Glasser also points out that it’s not one’s party affiliation that determines who protects and who attacks civil liberties and free speech. Rather it’s about who holds power:
Next to slavery and the homicidal, genocidal destruction of American Indians, the worst civil liberties violation that occurred in this country en masse was the incarceration of Japanese-American citizens during World War II. You know which president signed that executive order? Franklin Delano Roosevelt, who was a god in my parents’ house because he had saved them from ruin financially. But for me, the antagonist of civil liberties and free speech is not this or that party; it’s power, whoever holds it.

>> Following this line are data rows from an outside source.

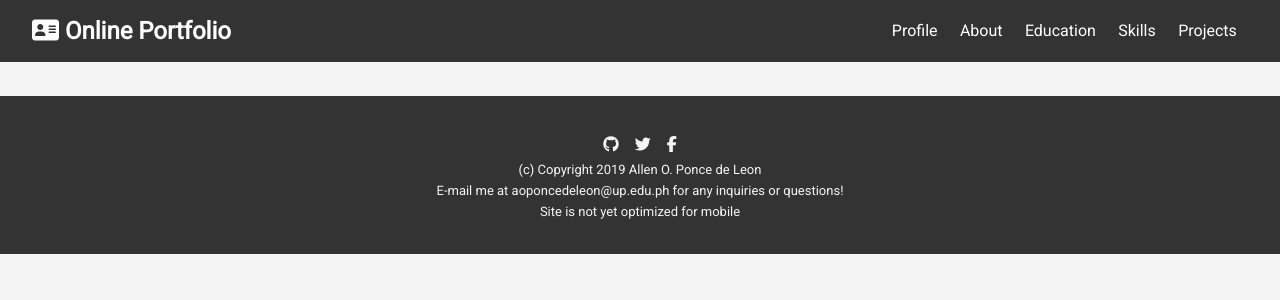
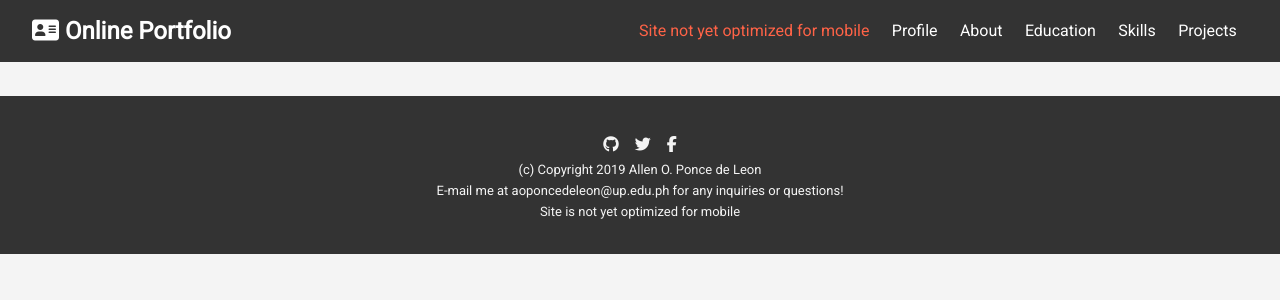
Before and after one commit to aoponcedeleon/aoponcedeleon.github.io, a React (Create React App) app: page / in a window 1280 px wide. Shown: the top 300 px of the page. Built offline with nearby package versions, Linux system fonts and the light colour scheme.

Commit message:
Added warning text

```diff
--- a/src/Navbar.js
+++ b/src/Navbar.js
@@ -8,8 +8,9 @@ const Navbar = ({ icon, title }) => {
       <h1>
         <i className={icon} /> {title}
       </h1>
+
       <ul>
-
+        <Link style={{color:'tomato'}}>Site not yet optimized for mobile</Link>
         <Link
             activeClass="active"
             to="profile"
```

Recently, I read Thomas Chatterton Williams’ (TCW) Self-Portrait in Black and White for a book club made up of similarly educated and socially justice-minded people that Glasser describes above. Briefly, TCW, who was born to a black father and a white mother and is married to a white woman, examines race and identity after his first child is born with blonde hair and blue eyes. During what proved to be the most controversial portion of the book, TCW shares how his elderly, beloved French grandmother-in-law kept “an astonishing, thick-lipped, bug-eyed porcelain head of a slave or servant woman on her coffee table (lidded and hollow inside, meant to hold bonbons, keys, and other knickknacks)”. He comments that “whenever I am in the living room where this keepsake is displayed, I am incapable of denying it my attention.” The book club was appalled that the grandmother-in-law did this. But they were even more appalled that TCW, and especially his white wife did not tell her that it was unacceptable to have such an item on display [in the privacy of her own home]. The group also believed that anyone who saw it had a moral obligation to confront her about it, enlighten her to its offensiveness, and demand that it be removed from view. Interestingly though, this was in spite of TCW describing to readers how he worked through the shock at seeing the object and eventually realized that it wasn’t representative of something he had personally experienced and thus was not obligated to react to it. He did note that, at the end of the day, “…there will be incalculable small, unfortunate situations such as the one I have recounted, instances of micro-aggression brought about in limited spaces between the racist past and a more perfect future. They can either be seized on and blown up or deemphasized whenever possible. To do the latter, it’s inevitable that someone will have to make the first move. I am more committed to getting to that more perfect future than I am to always moving second.” This did not go over well with the group.
My very unpopular take was that it was indeed, an offensive piece of pottery, yet it was a piece of pottery that a homeowner displayed within the privacy of her home. I believed that it was a form of speech. Her home, her speech. Thus, I wouldn’t have made any demands for her to remove it. However, I’m also pretty sure that I wouldn’t want much of anything to do with anyone who knowingly displayed such an object (as opposed to being ignorant about it, or displaying it as part of a historical collection).
Anyway, after a hush of disbelief, followed by an intense pushback at my take, came an incredulous demand of disbelief: “So, what, you would defend allowing the Nazis to march on the streets of America too??”